Drosophila extracts were analyzed on an UHR-QqTOF (Ultra-High Resolution Qq-Time-Of-Flight) mass spectrometry Impact II (Bruker Daltonics, Bremen, Germany) interfaced with an Agilent 1290 Infinity II LC Systems (Agilent Technologies, Santa Clara, CA, USA). LC separation was performed using a Waters reversed-phase (RP) UPLC Acquity BEH C18 Column (1.7 µm, 1.0 mm × 100 mm, 130 Å) (Milford, MA, USA) maintained at 30°C. For positive ion mode, the mobile phase A was 60% acetonitrile in water and the mobile phase B was 90% isopropanol in acetonitrile, both containing 5 mM ammonium formate (pH = 4.8, adjusted by formic acid). For negative ion mode, the mobile phase A was 60% acetonitrile in water and the mobile phase B was 90% isopropanol in acetonitrile, both containing 5 mM NH4FA (pH = 9.8, adjusted by ammonium hydroxide). The LC gradient for positive and negative ion modes was set as follows: 0 min, 5% B; 8 min, 40% B; 14 min, 70% B; 20 min, 95% B; 23 min, 95% B; 24 min, 5% B; 33 min, 5% B. The flow rate was 0.1 ml/min. The injection volume was optimized to 2 µl in positive mode and 5 µl in negative mode using QC sample. The electrospray ionization (ESI) source conditions were set as follows: dry gas temperature, 220°C; dry gas flow, 7 l/min; nebulizer gas pressure, 1.6 bar; capillary voltage, 4500 V for positive mode, and 3000 V for negative mode. The MS1 analysis was conducted using following parameters: mass range, 70–1000 m/z; spectrum type: centroid, calculated using maximum intensity; absolute intensity threshold: 250. Data-dependent MS/MS analysis parameters: collision energy: 16–30 eV; cycle time, 3 s; spectra rate: 4 Hz when intensity <104 and 12 Hz when intensity >105, linearly increased from 104 to 105. External calibration was applied using sodium formate to ensure the m/z accuracy before sample analysis.

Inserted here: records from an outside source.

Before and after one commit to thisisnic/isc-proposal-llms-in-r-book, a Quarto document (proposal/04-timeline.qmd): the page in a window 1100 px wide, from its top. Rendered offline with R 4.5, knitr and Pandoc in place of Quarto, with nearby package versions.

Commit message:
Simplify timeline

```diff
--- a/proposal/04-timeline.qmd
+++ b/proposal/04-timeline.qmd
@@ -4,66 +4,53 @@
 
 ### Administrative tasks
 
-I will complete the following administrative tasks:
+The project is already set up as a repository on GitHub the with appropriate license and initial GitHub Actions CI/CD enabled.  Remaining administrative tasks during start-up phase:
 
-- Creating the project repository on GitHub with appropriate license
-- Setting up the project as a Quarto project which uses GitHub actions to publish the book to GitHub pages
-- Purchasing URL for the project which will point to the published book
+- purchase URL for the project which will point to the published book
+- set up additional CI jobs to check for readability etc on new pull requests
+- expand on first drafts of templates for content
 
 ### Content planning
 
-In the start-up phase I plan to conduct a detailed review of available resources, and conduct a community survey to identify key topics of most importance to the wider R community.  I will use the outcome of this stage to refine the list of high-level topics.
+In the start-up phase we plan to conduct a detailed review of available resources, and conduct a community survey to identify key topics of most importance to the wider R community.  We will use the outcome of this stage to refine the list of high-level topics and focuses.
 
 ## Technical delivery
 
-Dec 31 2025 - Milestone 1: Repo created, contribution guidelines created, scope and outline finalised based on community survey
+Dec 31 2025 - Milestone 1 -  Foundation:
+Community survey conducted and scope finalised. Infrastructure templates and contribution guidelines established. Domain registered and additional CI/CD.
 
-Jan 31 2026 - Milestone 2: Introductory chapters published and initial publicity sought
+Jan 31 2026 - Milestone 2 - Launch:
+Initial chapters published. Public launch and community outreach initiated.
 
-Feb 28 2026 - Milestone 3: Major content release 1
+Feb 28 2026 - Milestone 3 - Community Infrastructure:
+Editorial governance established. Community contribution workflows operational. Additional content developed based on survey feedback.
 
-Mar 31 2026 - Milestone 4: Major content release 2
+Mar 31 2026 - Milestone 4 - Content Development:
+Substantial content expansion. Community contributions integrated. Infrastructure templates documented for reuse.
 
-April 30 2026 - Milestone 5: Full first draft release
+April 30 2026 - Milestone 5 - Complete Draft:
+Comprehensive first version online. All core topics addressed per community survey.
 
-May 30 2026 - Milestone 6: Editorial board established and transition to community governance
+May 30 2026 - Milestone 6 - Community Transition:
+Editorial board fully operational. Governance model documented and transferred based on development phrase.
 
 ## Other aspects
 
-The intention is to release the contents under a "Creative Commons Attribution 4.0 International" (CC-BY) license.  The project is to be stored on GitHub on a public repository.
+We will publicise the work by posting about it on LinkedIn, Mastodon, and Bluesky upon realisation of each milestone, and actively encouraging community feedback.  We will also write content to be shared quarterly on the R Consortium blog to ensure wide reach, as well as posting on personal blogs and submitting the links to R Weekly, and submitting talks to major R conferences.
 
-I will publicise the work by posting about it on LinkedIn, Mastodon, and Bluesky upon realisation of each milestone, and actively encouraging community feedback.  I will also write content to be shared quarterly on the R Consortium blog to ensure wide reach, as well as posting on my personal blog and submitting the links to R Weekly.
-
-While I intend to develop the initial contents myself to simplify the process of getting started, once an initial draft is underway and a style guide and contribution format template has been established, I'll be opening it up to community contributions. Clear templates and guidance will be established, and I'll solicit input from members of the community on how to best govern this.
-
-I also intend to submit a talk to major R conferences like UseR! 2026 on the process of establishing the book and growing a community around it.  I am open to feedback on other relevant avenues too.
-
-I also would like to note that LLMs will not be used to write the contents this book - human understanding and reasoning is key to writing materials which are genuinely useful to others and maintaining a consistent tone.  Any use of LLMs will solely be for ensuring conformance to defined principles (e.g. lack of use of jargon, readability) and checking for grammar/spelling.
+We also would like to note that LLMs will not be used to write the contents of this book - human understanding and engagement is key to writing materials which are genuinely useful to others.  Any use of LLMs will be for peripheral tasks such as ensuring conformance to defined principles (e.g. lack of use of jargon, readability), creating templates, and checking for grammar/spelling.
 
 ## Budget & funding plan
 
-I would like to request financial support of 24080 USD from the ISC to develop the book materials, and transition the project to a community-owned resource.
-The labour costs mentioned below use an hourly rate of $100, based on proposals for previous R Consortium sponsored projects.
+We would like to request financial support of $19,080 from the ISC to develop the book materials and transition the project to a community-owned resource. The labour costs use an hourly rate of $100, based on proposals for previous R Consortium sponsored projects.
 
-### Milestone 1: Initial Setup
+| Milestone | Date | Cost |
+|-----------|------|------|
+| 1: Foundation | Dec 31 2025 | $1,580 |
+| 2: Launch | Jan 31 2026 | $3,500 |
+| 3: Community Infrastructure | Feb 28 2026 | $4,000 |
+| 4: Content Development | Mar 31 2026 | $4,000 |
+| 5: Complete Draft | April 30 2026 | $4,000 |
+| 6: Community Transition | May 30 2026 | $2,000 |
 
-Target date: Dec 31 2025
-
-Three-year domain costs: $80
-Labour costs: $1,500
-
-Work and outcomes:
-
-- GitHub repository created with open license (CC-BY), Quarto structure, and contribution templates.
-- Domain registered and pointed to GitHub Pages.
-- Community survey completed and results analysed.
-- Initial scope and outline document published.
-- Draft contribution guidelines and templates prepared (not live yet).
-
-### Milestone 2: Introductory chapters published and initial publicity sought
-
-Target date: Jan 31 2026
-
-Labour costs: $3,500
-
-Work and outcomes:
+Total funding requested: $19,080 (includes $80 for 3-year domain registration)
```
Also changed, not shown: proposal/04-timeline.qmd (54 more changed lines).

The raw LC–MS data were processed using MS-DIAL (ver. 4.38) (Tsugawa et al., 2015). The detailed MS-DIAL parameters are: MS1 tolerance, 0.01 Da; MS/MS tolerance, 0.05; mass slice width, 0.05 Da; smoothing method, linear weighted moving average; smoothing level, 3 scans; minimum peak width, 5 scans. Lipid features with high quantitative confidence were selected by the following criteria: retention time was within the gradient elution time (<23 min); average intensity in QC samples is larger than fivefold of the intensity in method blank sample. Lipid identification was performed by matching experimental precursor m/z, isotopic ratio and MS/MS spectrum against the LipidBlast libraries embedded in MS-DIAL. To improve the quantification accuracy, the measured MS signal intensities were corrected using serial diluted QC samples following the reported workflow (Yu and Huan, 2021).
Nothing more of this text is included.